What does California know that you don’t? Readers from all over have long wondered at this or a similar warning: “This product contains a chemical known to the State of California to cause cancer, birth defects, or other reproductive harm.”

They’ve seen the words on products as varied as a flashlight, an eyeglass repair kit, a beach ball, a garden hose, a fishing rod, and—more troubling—on a coffee cup, a water bottle, a steering wheel cover, and an ointment to treat diaper rash. “We certainly want what’s best for baby,” said a New Yorker who bought the ointment, “so this product is going right in the trash!” In California the warning is even placed on some buildings.

What’s up? The answer is Proposition 65, the Safe Drinking Water and Toxic Enforcement Act of 1986. It was a California ballot initiative (voted on by the public) and requires the governor to publish an annual list of chemicals known to cause cancer or reproductive harm. The latest list includes hundreds of chemicals from A-alpha-C to zileuton. (Among the better-known entries are asbestos, benzene, lead, PCBs, and several phthalates.)

Manufacturers must include the warning if exposure to one or more of those chemicals exceeds “safe harbor levels” adopted by the state’s Office of Environmental Health Hazard Assessment. Prop 65 lists four things that can prompt the listing of a chemical. If evidence changes, chemicals may be delisted.

Although the warning is required only on products sold in California, companies may use it on all of their products to avoid creating different packaging for sales in that state.

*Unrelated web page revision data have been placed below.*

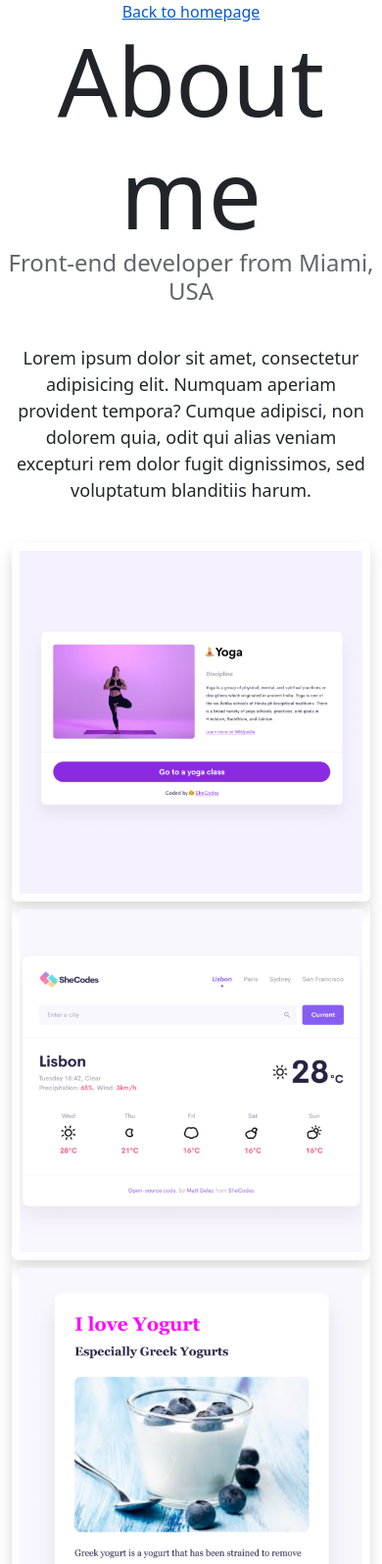
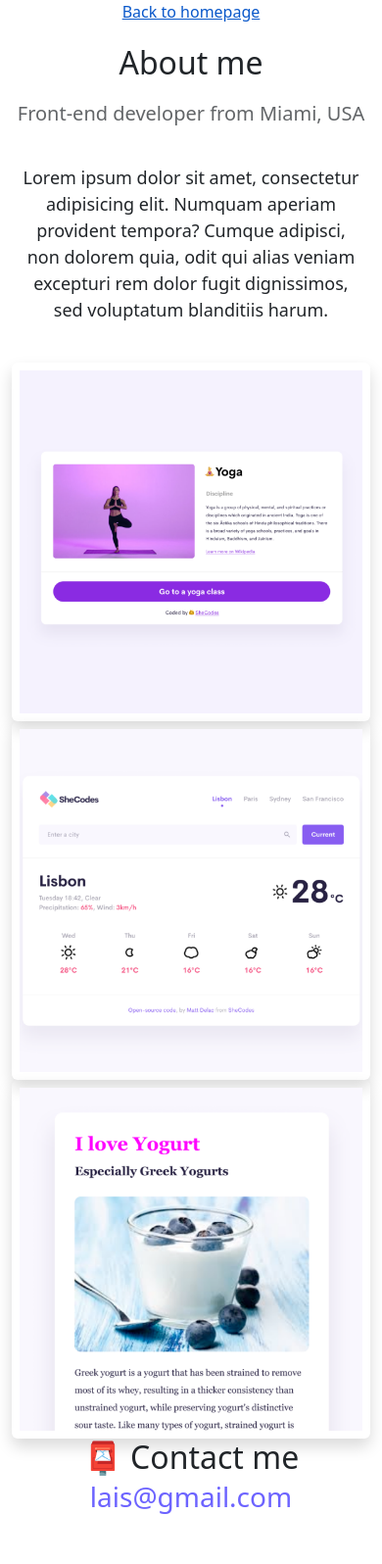
Before and after one commit to LaisZagati/media-queries, a plain HTML site: page about.html in a window 390 px wide. Shown: the top 1596 px of the page at 98% size. After the commit the page ends 1548 px from the top, so only its background shows below. Drawn offline with nearby package versions, Linux system fonts and the light colour scheme.

Commit message:
media added

```diff
--- a/style.css
+++ b/style.css
@@ -100,3 +100,38 @@ a:hover {
   max-width: 100%;
   height: auto;
 }
+
+/* Mobile device friendly  */
+
+@media (max-width: 768px) {
+  h1 {
+    font-size: 32px;
+    line-height: 80px;
+  }
+
+  h2 {
+    font-size: 32px;
+  }
+
+  h3 {
+    font-size: 20px;
+  }
+
+  .navigation-links {
+    flex-direction: column;
+    align-items: center;
+  }
+
+  .navigation-links a {
+    margin: 10px 0;j
+  }
+
+  .about-paragraphs {
+    flex-direction: column;
+    align-items: center;
+  }
+
+  .about-paragraphs p {
+    margin: 10px 20px;
+  }
+}
```
Also changed, not shown: index.html (+3 -0 lines).
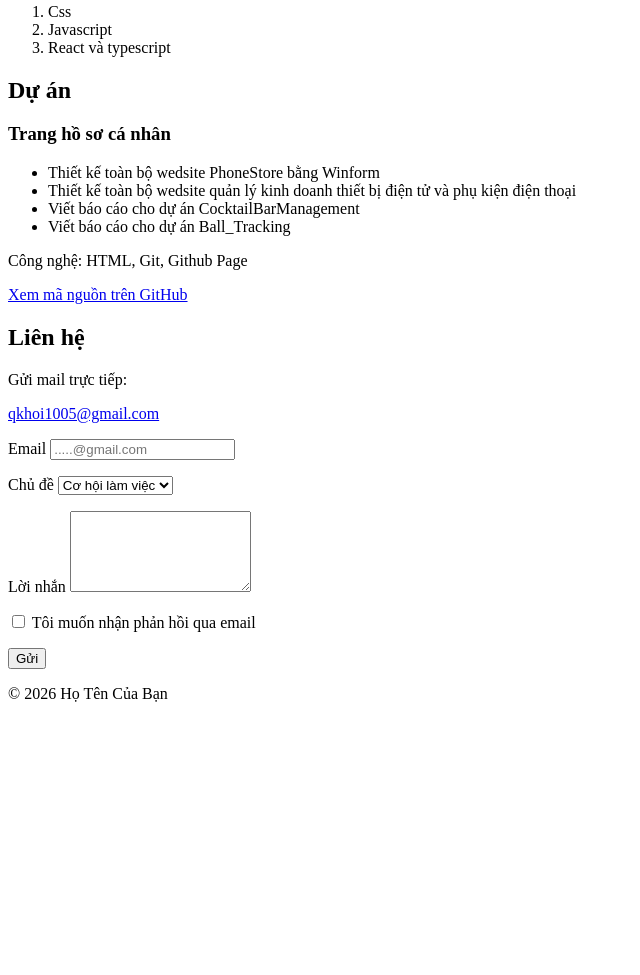
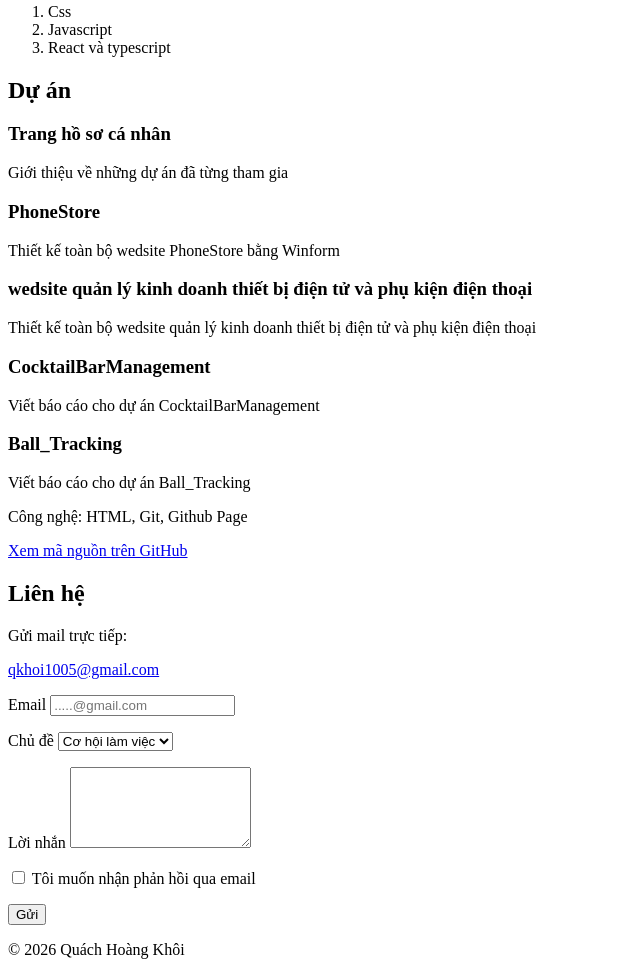
Before and after one commit to hkhoiii/my-profile, a plain HTML site: page index.html in a window 1280 px wide. Shown: the part 745-1720 px from the top of the page, without its empty margins (0-640 px from the left). Before the commit the page ends 1464 px from the top, so only its background shows below. Drawn offline with Linux system fonts and the light colour scheme.

Commit message:
fix: split projects into articles and correct typos

```diff
--- a/index.html
+++ b/index.html
@@ -47,19 +47,30 @@
             <h2>Dự án</h2>
             <article>
                 <h3>Trang hồ sơ cá nhân</h3>
-                <ul>
-                    <li>Thiết kế toàn bộ wedsite PhoneStore bằng Winform</li>
-                    <li>Thiết kế toàn bộ wedsite quản lý kinh doanh thiết bị điện tử và phụ kiện điện thoại</li>
-                    <li>Viết báo cáo cho dự án CocktailBarManagement</li>
-                    <li>Viết báo cáo cho dự án Ball_Tracking</li>
-                </ul>
-                <p>Công nghệ: HTML, Git, Github Page</p>
-                <a
-                    href="https://hkhoiii.github.io/my-profile/"
-                    target="_blank"
-                    rel="noopener noreferrer">Xem mã nguồn trên GitHub
+                <p>Giới thiệu về những dự án đã từng tham gia</p>
+            </article>
+            <article>
+                <h3>PhoneStore</h3>
+                <p>Thiết kế toàn bộ wedsite PhoneStore bằng Winform</p>
+            </article>
+            <article>
+                <h3>wedsite quản lý kinh doanh thiết bị điện tử và phụ kiện điện thoại</h3>
+                <p>Thiết kế toàn bộ wedsite quản lý kinh doanh thiết bị điện tử và phụ kiện điện thoại</p>
+            </article>
+            <article>
+                <h3>CocktailBarManagement</h3>
+                <p>Viết báo cáo cho dự án CocktailBarManagement</p>
+            </article>
+            <article>
+                <h3>Ball_Tracking</h3>
+                <p>Viết báo cáo cho dự án Ball_Tracking</p>
+            </article>
+            <p>Công nghệ: HTML, Git, Github Page</p>
+            <a
+                href="https://hkhoiii.github.io/my-profile/"
+                target="_blank"
+                rel="noopener noreferrer">Xem mã nguồn trên GitHub
                 </a>
-            </article>
         </section>
 
         <section id="lien_he">
@@ -80,7 +91,7 @@
                 <p>
                     <label for="topic">Chủ đề</label>
                     <select name="topic" id="topic">
-                        <option value="jop">Cơ hội làm việc</option>
+                        <option value="job">Cơ hội làm việc</option>
                         <option value="project">Hợp tác dự án</option>
                         <option value="other">Khác</option>
                     </select>
@@ -99,7 +110,7 @@
     </main>
 
     <footer>
-        <p>&copy; 2026 Họ Tên Của Bạn</p>
+        <p>&copy; 2026 Quách Hoàng Khôi</p>
     </footer>
 </body>
 </html>
```
Also changed, not shown: 1 other file.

Bottom line. “Consumers can decide on their own if they want to purchase or use” a product that bears a Prop 65 warning, says the OEHHA. Although the wording certainly gets your attention, it may not mean that the product violates a federal safety standard. Since businesses aren’t required to say exactly why a warning is on their product, the agency suggests that a concerned buyer contact the manufacturer to find out. The list of covered chemicals is available at the OEHHA website.

E-mail Newsletters

FREE e-mail Newsletters!
Choose from cars, safety, health, and more!
Already signed-up?
Manage your newsletters here too.

Latest From Consumer Reports

Laundry & cleaning
Best washing machines that cost $800 or lessVideo These workhorses of the laundry room won't break your budget.
Special report: How safe is your ground beef?Video Recalls of bacteria-tainted ground beef are all too frequent.
Hidden helpers in your phone are at your fingertips Smartphone functionality has zoomed way beyond driving directions.
Model S P85D
Tesla Model S P85D breaks our Ratings systemVideo This brutally quick luxury electric car earned a perfect road-test score.
Why you shouldn't buy drugs from sites outside of the U.S. There are safer ways to save on your prescription drug costs.
Consumer Reports
Interested in joining the Consumer Reports Board? Get details on applying for service on our board of directors.


and safety with
subscribers and fans

Follow us on:


Cars Build & Buy Car Buying Service
Save thousands off MSRP with upfront dealer pricing information and a transparent car buying experience.

See your savings


Mobile Get Ratings on the go and compare
while you shop

Learn more